[To do]: Retype the records in full, keeping each character as it is.

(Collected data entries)
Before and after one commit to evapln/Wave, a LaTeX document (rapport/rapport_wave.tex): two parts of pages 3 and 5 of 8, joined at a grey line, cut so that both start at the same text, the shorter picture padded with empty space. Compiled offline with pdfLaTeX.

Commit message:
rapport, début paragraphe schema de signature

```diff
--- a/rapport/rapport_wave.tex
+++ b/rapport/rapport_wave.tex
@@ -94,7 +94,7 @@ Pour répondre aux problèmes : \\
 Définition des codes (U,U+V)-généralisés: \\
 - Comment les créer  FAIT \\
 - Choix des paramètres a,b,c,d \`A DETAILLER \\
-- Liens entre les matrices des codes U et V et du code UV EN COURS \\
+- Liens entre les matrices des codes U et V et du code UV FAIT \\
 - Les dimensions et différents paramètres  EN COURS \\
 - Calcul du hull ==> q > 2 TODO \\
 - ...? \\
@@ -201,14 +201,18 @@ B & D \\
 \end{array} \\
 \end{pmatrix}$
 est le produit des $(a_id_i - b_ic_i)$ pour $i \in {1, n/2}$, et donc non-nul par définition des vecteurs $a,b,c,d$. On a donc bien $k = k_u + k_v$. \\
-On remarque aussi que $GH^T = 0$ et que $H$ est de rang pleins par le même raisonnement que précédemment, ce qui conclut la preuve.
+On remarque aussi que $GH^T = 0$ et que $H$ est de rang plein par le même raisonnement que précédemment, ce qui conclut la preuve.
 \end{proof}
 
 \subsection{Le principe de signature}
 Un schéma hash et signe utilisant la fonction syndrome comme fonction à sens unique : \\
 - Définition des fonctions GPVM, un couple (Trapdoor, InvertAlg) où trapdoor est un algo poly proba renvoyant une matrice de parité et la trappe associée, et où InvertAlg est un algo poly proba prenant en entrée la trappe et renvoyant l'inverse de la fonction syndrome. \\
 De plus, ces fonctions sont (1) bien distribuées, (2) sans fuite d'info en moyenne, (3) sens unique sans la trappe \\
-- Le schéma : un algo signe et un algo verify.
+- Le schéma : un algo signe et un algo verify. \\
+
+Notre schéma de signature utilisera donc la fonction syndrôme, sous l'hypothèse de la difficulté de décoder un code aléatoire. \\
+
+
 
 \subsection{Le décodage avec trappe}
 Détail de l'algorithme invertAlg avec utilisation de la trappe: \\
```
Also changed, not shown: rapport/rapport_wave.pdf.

[Exercise output]:
Before and after one commit to evapln/Wave, a LaTeX document (rapport/rapport_wave.tex): two parts of pages 3 and 5 of 8, joined at a grey line, cut so that both start at the same text, the shorter picture padded with empty space. Compiled offline with pdfLaTeX.

Commit message:
rapport, début paragraphe schema de signature

```diff
--- a/rapport/rapport_wave.tex
+++ b/rapport/rapport_wave.tex
@@ -94,7 +94,7 @@ Pour répondre aux problèmes : \\
 Définition des codes (U,U+V)-généralisés: \\
 - Comment les créer  FAIT \\
 - Choix des paramètres a,b,c,d \`A DETAILLER \\
-- Liens entre les matrices des codes U et V et du code UV EN COURS \\
+- Liens entre les matrices des codes U et V et du code UV FAIT \\
 - Les dimensions et différents paramètres  EN COURS \\
 - Calcul du hull ==> q > 2 TODO \\
 - ...? \\
@@ -201,14 +201,18 @@ B & D \\
 \end{array} \\
 \end{pmatrix}$
 est le produit des $(a_id_i - b_ic_i)$ pour $i \in {1, n/2}$, et donc non-nul par définition des vecteurs $a,b,c,d$. On a donc bien $k = k_u + k_v$. \\
-On remarque aussi que $GH^T = 0$ et que $H$ est de rang pleins par le même raisonnement que précédemment, ce qui conclut la preuve.
+On remarque aussi que $GH^T = 0$ et que $H$ est de rang plein par le même raisonnement que précédemment, ce qui conclut la preuve.
 \end{proof}
 
 \subsection{Le principe de signature}
 Un schéma hash et signe utilisant la fonction syndrome comme fonction à sens unique : \\
 - Définition des fonctions GPVM, un couple (Trapdoor, InvertAlg) où trapdoor est un algo poly proba renvoyant une matrice de parité et la trappe associée, et où InvertAlg est un algo poly proba prenant en entrée la trappe et renvoyant l'inverse de la fonction syndrome. \\
 De plus, ces fonctions sont (1) bien distribuées, (2) sans fuite d'info en moyenne, (3) sens unique sans la trappe \\
-- Le schéma : un algo signe et un algo verify.
+- Le schéma : un algo signe et un algo verify. \\
+
+Notre schéma de signature utilisera donc la fonction syndrôme, sous l'hypothèse de la difficulté de décoder un code aléatoire. \\
+
+
 
 \subsection{Le décodage avec trappe}
 Détail de l'algorithme invertAlg avec utilisation de la trappe: \\
```
Also changed, not shown: rapport/rapport_wave.pdf.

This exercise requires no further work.